       Disclosed are three algorithms of the arbitrary size font
recognition in optical character recognition using a single Multiple
Decision Tree (1).  These algorithms are: (1) how to create a
Multiple Decision Tree (MDT) for the arbitrary size font recognition,
(2) how to recognize characters using the MDT created in 1, and (3)
how to recognize touched characters.
1.  Creation of a MDT for arbitrary size font recognition

      A conventional method of MDT creation is described in (2).
Roughly speaking, sample images of characters ('A' to 'Z', 'a' to
'z', '0' to '9', and special characters) are gathered using an
optical scanner and a MDT is created from these images by some
statistical calculations.

      In the algorithm disclosed here, each character in sample
images is scaled so that the height of each character is equal to a
predefined value (say H in this article).  For example, assume a
character in an image has the width w and height h.  Then the
character is scaled by the scaling factor H/h and the scaled
character has the width w*H/h and the height H.  After all characters
in the sample images are scaled, a MDT is created using the ordinary
method. Moreover, the following information is stored with the
created MDT:
      (a) The average width of each scaled character.
      (b) An average image of each scaled character.
      (c) Category of each character.

      The category of a character is defined as follows.  A character
is classified into the category 1 if it does not stick out below the
base line and it is not high (example: a, c, e, etc.) A character is
classified into the category 2 if it does not stick out below the
base line and it is high (example:  b, d, h, etc.)  A character is
classified into the category 3 if it sticks out below the base line
and it is not high (example:  g, p, q, etc.), and a character is
classified into the category 4 if it sticks out below the base line
and it is high (example: j, etc.) It should be noticed that the
normal 'f' belongs to the category 2, but the italics 'f' belongs to
the category 3.
2. How to recognize characters using the MDT created in 1.

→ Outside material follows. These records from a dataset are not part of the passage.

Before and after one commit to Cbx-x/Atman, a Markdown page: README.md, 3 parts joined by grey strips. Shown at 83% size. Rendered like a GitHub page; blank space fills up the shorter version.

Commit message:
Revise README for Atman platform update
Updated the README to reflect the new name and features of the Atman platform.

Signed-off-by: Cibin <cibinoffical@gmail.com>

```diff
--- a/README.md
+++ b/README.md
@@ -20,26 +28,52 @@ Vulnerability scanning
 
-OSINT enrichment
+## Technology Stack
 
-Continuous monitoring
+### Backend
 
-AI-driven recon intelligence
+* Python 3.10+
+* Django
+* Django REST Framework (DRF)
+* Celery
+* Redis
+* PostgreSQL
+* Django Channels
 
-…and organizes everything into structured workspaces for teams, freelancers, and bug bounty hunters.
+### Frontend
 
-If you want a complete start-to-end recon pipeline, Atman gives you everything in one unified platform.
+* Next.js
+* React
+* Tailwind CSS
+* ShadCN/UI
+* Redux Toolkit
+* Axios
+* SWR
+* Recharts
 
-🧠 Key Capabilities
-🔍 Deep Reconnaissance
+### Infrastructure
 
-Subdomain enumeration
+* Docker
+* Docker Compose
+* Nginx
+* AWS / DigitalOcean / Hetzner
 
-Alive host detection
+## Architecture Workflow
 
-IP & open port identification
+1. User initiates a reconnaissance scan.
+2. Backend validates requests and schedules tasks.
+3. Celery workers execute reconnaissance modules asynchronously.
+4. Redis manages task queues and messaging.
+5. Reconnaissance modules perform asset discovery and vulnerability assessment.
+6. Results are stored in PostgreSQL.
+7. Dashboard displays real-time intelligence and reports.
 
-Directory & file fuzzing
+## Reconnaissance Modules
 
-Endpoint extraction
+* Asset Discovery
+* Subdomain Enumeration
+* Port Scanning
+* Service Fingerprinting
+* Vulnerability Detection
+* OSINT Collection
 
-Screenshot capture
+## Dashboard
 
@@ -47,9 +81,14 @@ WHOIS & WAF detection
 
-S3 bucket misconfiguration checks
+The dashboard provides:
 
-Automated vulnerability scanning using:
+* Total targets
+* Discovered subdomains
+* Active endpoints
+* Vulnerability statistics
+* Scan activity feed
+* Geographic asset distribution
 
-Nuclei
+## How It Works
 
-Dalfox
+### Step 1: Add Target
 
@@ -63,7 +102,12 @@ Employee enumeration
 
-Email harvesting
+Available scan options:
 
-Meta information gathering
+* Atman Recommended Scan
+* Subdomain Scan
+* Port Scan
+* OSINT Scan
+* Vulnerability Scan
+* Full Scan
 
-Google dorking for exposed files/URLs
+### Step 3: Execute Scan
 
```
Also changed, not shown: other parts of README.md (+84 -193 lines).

      The only difference between the ordinary method in (1) and the
method disclosed here is coordinates of pixels to be examined.
Assume an image of a character to be recognized has the width w and
the height h.  In the MDT, a coordinate of a pixel in the image to
be examined is recorded (say (a,b)).  Then, a pixel at (a*h/H,b*h/H)
is examined.

      At the same time, the scaling factor h/H is stored in a table.
The table consists of the average used scaling factors process of
characters in each category:
             ...